“Readers will be engaged as Alif and the others encounter one crisis after another, and small details woven throughout the plot build to a surprise ending . . . An X-Files–worthy survival story.” School Library Journal
“Tense, electric storytelling that makes you wonder what you would be willing to sacrifice to have your deepest longings fulfilled.” Rachael Craw, award-winning author of The Rift
“de Becerra successfully builds a fraught tension throughout the book that mirrors the characters’ feelings as reality leaves them behind . . . well worth the payoff.” The Bulletin
“If you’re someone who enjoys fantasy reads set in contemporary times with accurate referencing to science and technology with great suspense and mind boggling mystery, then this is the one for you!” The Nerd Daily
“Beautifully written, with tense storytelling, lush descriptions, and vibrant, complex characters, OASIS is an eerie, mind-bending novel that you don't want to miss!” Erin Cashman, author of Uncharted
“Magically eerie and creepy with a side of amazingly weird.” Candace Robinson, author of Quinsey Wolfe’s Glass Vault and The Bride of Glass
PRAISE FOR KATYA DE BECERRA'S WHAT THE WOODS KEEP:
“Blending mythology and a contemporary story of family drama, de Becerra's debut novel is a narrative that will keep readers enthralled.” Booklist
“Spooky atmospherics and moral ambiguity complement the blend of science and myth to create a thoughtful and compelling horror fantasy.” Bulletin of the Center for Children's Books
“The characters in this debut novel are interesting and modern, particularly Hayden’s humorous, vibrant roommate... Adds a new angle to the “small town with a secret” genre.” VOYA
Gr 9 Up—Recent graduate Alif is looking forward to a summer working on her father's archeological dig in the desert with her four closest friends. Then a sudden sandstorm hits, sweeping the dig site away and leaving Alif, her friends, and research assistant (and longtime crush) Tommy lost in the sands of Dubai. Fearing the worst, the six are relieved to stumble onto an oasis, even if something seems to be watching them from the trees. But the oasis may not be a refuge after all. Time and space are distorted, and the young people quickly turn on one another as reality shifts around them. The six main characters are diverse and distinguishable, but the friendship between them doesn't always ring true.

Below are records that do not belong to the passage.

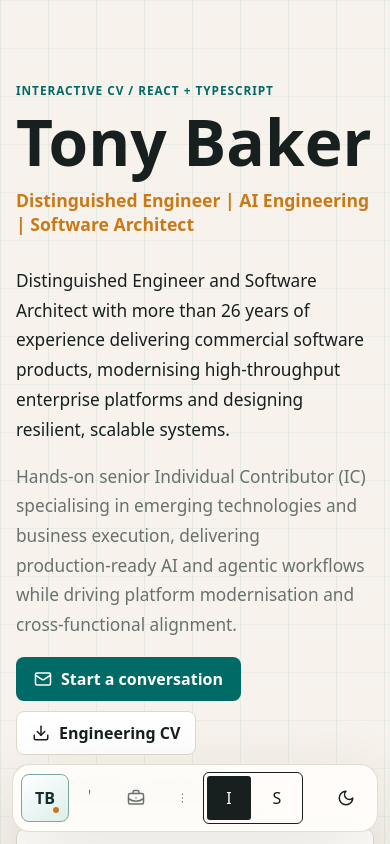
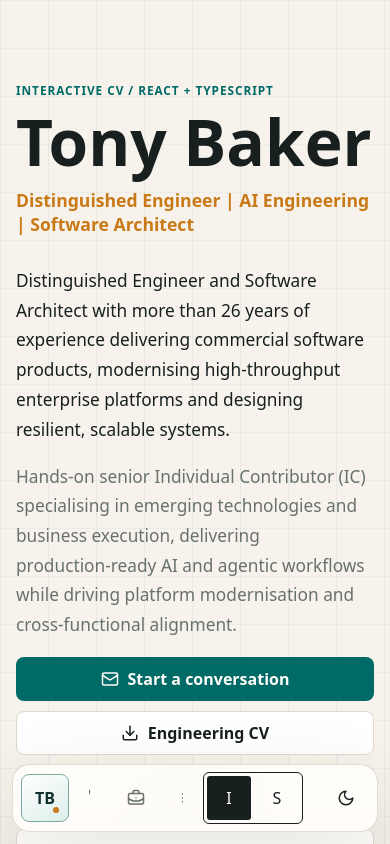
Before and after one commit to bakertony-hash/TonyBakerReactCV, a React (Vite) app: page / in a window 390 px wide. Shown: the top 844 px of the page. Built offline with nearby package versions, Linux system fonts and the light colour scheme.

Commit message:
fix: update CV labels and enhance layout styles for download links

```diff
--- a/src/components/CvDownloadLinks.tsx
+++ b/src/components/CvDownloadLinks.tsx
@@ -9,9 +9,9 @@ export const CV_DOWNLOADS = [
   },
   {
     id: "adviser",
-    label: "AI Business Adviser CV",
+    label: "AI Adviser CV",
     href: "/Tony_Baker_AI_Business_Adviser_CV.pdf",
-    title: "Download Tony Baker's AI business adviser CV as a PDF",
+    title: "Download Tony Baker's AI adviser CV as a PDF",
   },
 ] as const;
 
--- a/src/static.css
+++ b/src/static.css
@@ -309,10 +309,14 @@
 }
 
 .static-layout .static-hero-actions {
-  display: flex;
-  flex-wrap: wrap;
+  display: grid;
+  grid-template-columns: repeat(3, minmax(0, 1fr));
   gap: 12px;
   margin-top: 28px;
+}
+
+.static-layout .static-hero-actions .cv-download-links--static-hero {
+  display: contents;
 }
 
 .static-layout .static-hero-actions > a,
@@ -320,18 +324,14 @@
   display: inline-flex;
   min-height: 44px;
   align-items: center;
+  justify-content: center;
   gap: 9px;
   border: 1px solid var(--static-ink);
   border-radius: 4px;
   padding: 0 18px;
   font-size: 0.92rem;
   font-weight: 600;
-}
-
-.static-layout .cv-download-links--static-hero {
-  display: flex;
-  flex-wrap: wrap;
-  gap: 12px;
+  width: 100%;
 }
 
 .static-layout .static-hero-actions > a {
@@ -875,15 +875,8 @@
     font-size: 0.9rem;
   }
 
-  .static-layout .static-hero-actions > a,
-  .static-layout .cv-download-links--static-hero .cv-download-link {
-    flex: 1 1 140px;
-    justify-content: center;
-    padding-inline: 12px;
-  }
-
-  .static-layout .cv-download-links--static-hero {
-    flex: 1 1 100%;
+  .static-layout .static-hero-actions {
+    grid-template-columns: 1fr;
   }
 
   .static-layout .static-impact {
--- a/src/styles.css
+++ b/src/styles.css
@@ -256,11 +256,26 @@ h3 {
   color: var(--muted);
 }
 
-.hero-actions,
 .tag-row {
   display: flex;
   flex-wrap: wrap;
   gap: 10px;
+}
+
+.hero-actions {
+  display: grid;
+  grid-template-columns: repeat(3, minmax(0, 1fr));
+  gap: 10px;
+}
+
+.hero-actions .cv-download-links--interactive {
+  display: contents;
+}
+
+.hero-actions .primary-action,
+.hero-actions .cv-download-links--interactive .cv-download-link {
+  justify-content: center;
+  width: 100%;
 }
 
 .cv-download-links {
@@ -967,6 +982,10 @@ h3 {
     padding: 24px 16px 104px;
   }
 
+  .hero-actions {
+    grid-template-columns: 1fr;
+  }
+
   h1 {
     margin-bottom: 14px;
     font-size: 4rem;
```
Also changed, not shown: 1 other file (tests, documents, lock files or other folders).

And though the group spends only a third of the book at the titular oasis, the haven becomes a character itself. Foreshadowing prepares readers for an eerie introduction to the sanctuary, and manipulation and determination are common. Readers will be engaged as Alif and the others encounter one crisis after another, and small details woven throughout the plot build to a surprise ending. VERDICT An X-Files-worthy survival story for readers who prefer a book with more questions than answers.—Maggie Mason Smith, Clemson University, SC

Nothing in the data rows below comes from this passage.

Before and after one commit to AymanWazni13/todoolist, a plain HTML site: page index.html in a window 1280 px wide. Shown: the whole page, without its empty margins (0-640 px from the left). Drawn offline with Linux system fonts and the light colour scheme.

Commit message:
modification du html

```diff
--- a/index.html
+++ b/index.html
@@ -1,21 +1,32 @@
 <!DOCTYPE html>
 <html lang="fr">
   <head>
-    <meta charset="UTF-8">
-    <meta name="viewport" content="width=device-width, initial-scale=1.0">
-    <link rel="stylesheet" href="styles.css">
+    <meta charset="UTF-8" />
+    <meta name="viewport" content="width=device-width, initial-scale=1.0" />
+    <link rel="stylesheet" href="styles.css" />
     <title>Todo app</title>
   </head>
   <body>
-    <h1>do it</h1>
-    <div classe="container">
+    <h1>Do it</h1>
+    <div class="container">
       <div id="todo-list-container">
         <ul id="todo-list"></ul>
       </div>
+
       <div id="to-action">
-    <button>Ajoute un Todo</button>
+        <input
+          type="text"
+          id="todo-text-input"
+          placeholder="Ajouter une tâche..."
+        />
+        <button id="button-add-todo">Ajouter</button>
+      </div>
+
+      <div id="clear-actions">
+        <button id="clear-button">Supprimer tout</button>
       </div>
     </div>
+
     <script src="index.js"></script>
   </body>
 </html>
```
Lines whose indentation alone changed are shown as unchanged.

Alif Scholl and five of her friends leave Melbourne for the deserts of Dubai, where her archaeologist dad is leading an excavation.

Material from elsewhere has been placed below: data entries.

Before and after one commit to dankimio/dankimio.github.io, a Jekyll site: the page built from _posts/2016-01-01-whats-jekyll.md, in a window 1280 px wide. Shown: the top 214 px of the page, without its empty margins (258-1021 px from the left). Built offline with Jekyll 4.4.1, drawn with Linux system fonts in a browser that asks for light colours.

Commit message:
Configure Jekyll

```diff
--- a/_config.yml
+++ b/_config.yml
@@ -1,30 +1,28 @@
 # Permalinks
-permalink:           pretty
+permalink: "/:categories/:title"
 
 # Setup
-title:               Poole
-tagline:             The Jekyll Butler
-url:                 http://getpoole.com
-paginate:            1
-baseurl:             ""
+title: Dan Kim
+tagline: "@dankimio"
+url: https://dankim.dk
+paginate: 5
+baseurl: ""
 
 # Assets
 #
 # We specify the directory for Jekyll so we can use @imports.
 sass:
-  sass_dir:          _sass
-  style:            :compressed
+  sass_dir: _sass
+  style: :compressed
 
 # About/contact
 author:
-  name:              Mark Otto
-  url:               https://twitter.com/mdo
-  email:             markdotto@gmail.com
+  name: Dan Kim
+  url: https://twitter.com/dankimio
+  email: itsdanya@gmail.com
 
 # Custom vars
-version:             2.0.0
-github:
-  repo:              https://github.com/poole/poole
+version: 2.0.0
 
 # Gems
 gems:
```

Recent high school graduate Alif looks forward to getting closer to her crush, Tommy Ortiz, her dad's research assistant. But things at the site seem to be off. A mysterious, sunburned Frenchman appears out of nowhere, mumbling about a powerful force from Mesopotamian folklore called Dup Shimati. Rumors of a fantastical desert world suddenly seem possible. Following a sandstorm, Alif is stranded with Tommy and her friends. They come upon a lush oasis teeming with fruit—pears, apples, and strawberries—that shouldn't grow there. The famished, dehydrated group consumes the fruit and fresh spring water. That night, disturbing dreams haunt Alif, making her sleepwalk and attempt to poison her friends. The others begin acting strangely too. The line between dream and reality begins to blur, especially after they find a tablet with sinister powers. The book explores the very real tensions teenagers face in grappling with their desires and learning to understand the importance of trust. While the narrative is engaging overall, with a spirited and ethnically diverse cast (Alif has a Jordanian British mother and German American father), the characters feel underdeveloped and the attempt to play with multiple realities falls short, leaving readers confused by sweeping transitions and sudden, jarring events. Some descriptions border on Orientalism.
Overly ambitious. (Science fiction. 12-18)